While a substantial body of evidence now confirms the negative effects of exposure to air pollution on children and working-age adults, research on how pollution affects older adults has been more limited. In Hazed and Confused: The Effect of Air Pollution on Dementia (NBER Working Paper No. 24970),
Kelly C. Bishop,
Jonathan D. Ketcham, and
Nicolai V. Kuminoff examine the impact of long-term exposure to air pollution on older adults, specifically the likelihood that they will suffer from dementia.
The researchers link Medicare records to Environmental Protection Agency (EPA) data on air quality to study how exposure to fine-particulate air pollution (PM 2.5) — a type of air pollution that medical researchers suspect may cause dementia — affects dementia rates. As a source of variation, the researchers rely on the fact that, in 2005, the EPA designated a number of US counties as being in violation of a federal standard on maximum PM 2.5 pollution levels. As a result of this designation, those counties — which were home to more than 25 percent of all Americans over the age of 65 – were required to take steps to remediate the pollution. Individuals living in the designated counties experienced a larger decline in average PM 2.5 exposure over the ensuing decade than those living in other counties.
The researchers find a significant relationship between fine-particulate pollution exposure and dementia rates, calculating that a “1 microgram-per-cubic-meter increase in average decadal exposure (9.1% of the mean) increases the probability of receiving a dementia diagnosis by 1.3 percentage points (6.7% of the mean).” The size of this effect is comparable to two-thirds of the additional risk of dementia incurred by a diagnosis of hypertension and one-third of the risk associated with diabetes.

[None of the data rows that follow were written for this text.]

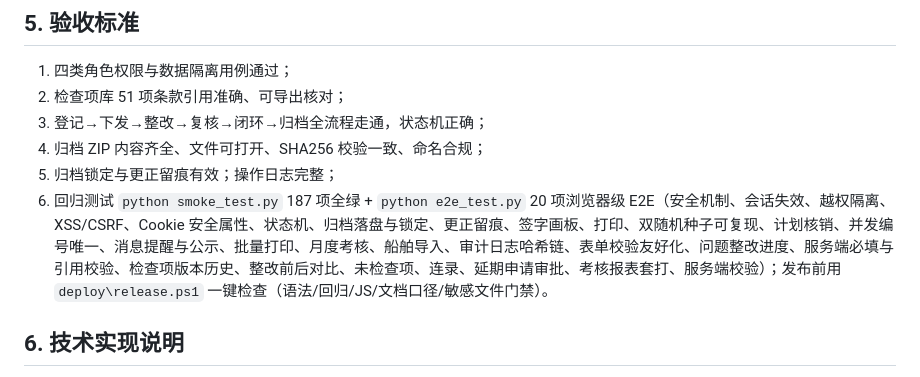
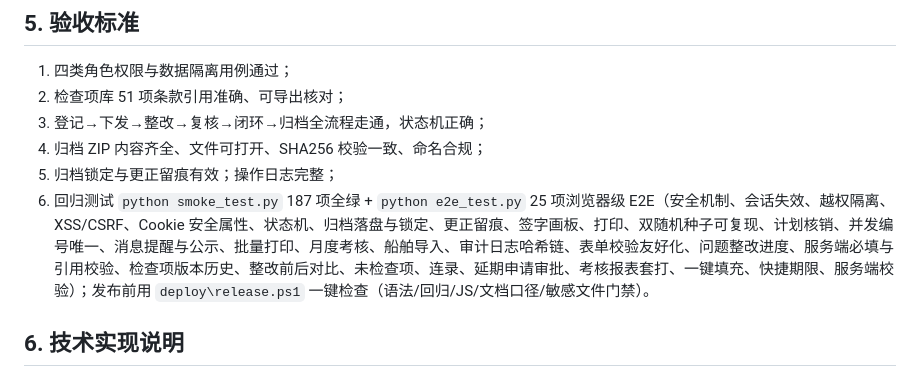
Before and after one commit to hehf21/waterway-inspection-platform, a Markdown page: 需求规格说明书.md, the part around the change. Drawn GitHub-style.

```diff
--- a/需求规格说明书.md
+++ b/需求规格说明书.md
@@ -146,7 +146,7 @@
 3. 登记→下发→整改→复核→闭环→归档全流程走通，状态机正确；
 4. 归档 ZIP 内容齐全、文件可打开、SHA256 校验一致、命名合规；
 5. 归档锁定与更正留痕有效；操作日志完整；
-6. 回归测试 `python smoke_test.py` 187 项全绿 + `python e2e_test.py` 20 项浏览器级 E2E（安全机制、会话失效、越权隔离、XSS/CSRF、Cookie 安全属性、状态机、归档落盘与锁定、更正留痕、签字画板、打印、双随机种子可复现、计划核销、并发编号唯一、消息提醒与公示、批量打印、月度考核、船舶导入、审计日志哈希链、表单校验友好化、问题整改进度、服务端必填与引用校验、检查项版本历史、整改前后对比、未检查项、连录、延期申请审批、考核报表套打、服务端校验）；发布前用 `deploy\release.ps1` 一键检查（语法/回归/JS/文档口径/敏感文件门禁）。
+6. 回归测试 `python smoke_test.py` 187 项全绿 + `python e2e_test.py` 25 项浏览器级 E2E（安全机制、会话失效、越权隔离、XSS/CSRF、Cookie 安全属性、状态机、归档落盘与锁定、更正留痕、签字画板、打印、双随机种子可复现、计划核销、并发编号唯一、消息提醒与公示、批量打印、月度考核、船舶导入、审计日志哈希链、表单校验友好化、问题整改进度、服务端必填与引用校验、检查项版本历史、整改前后对比、未检查项、连录、延期申请审批、考核报表套打、一键填充、快捷期限、服务端校验）；发布前用 `deploy\release.ps1` 一键检查（语法/回归/JS/文档口径/敏感文件门禁）。
 
 ## 6. 技术实现说明
 原方案 Spring Boot＋PostgreSQL，因本机无 JDK 调整为 Python FastAPI＋SQLite＋reportlab/openpyxl/python-docx（同等方案：零编译、双击启动、免数据库安装）。页面即原型（B/S 已实现）。
```
Also changed, not shown: README.md (+1 -1 lines), 操作手册.md (+1 -1 lines), docs/screenshots/01-dashboard.png, docs/screenshots/02-inspection-new.png, docs/screenshots/03-detail.png, docs/screenshots/04-onsite-mobile.png, docs/screenshots/05-print.png, 1 other file.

Using their findings, the researchers estimate the health consequences of the EPA’s decision to regulate PM 2.5. They conclude that it reduced the number of dementia cases in the United States in 2013 by approximately 140,000.
The researchers value this disease reduction using estimates of the economic value of longer, and higher-quality, life, and conclude that the reduction in dementia would be valued at over $150 billion. They point out that other potential benefits, such as decreased Medicare expenditures, reductions in hours of care provided by unpaid caregivers, and improved financial decision-making among older adults, are not considered in this calculation.
The EPA’s decision to regulate fine-particulate air pollution in 2005 reduced the number of dementia cases in the United States in 2013 by approximately 140,000.
Air quality regulations are likely to have equity implications. African-Americans and Hispanics, individuals living in low-income areas, and those with less education are more likely to receive a dementia diagnosis. The researchers observe that “differences in neighborhood air quality may contribute to these socioeconomic disparities in disease burden.”
The negative effects of fine-particulate air pollution persist below the current federal standard, which suggests that tighter regulation could produce meaningful reductions in the prevalence of dementia. The researchers conclude that their findings suggest that it may be appropriate to account for the benefits of reduced dementia in cost-benefit analyses of air quality regulation.
— Dwyer Gunn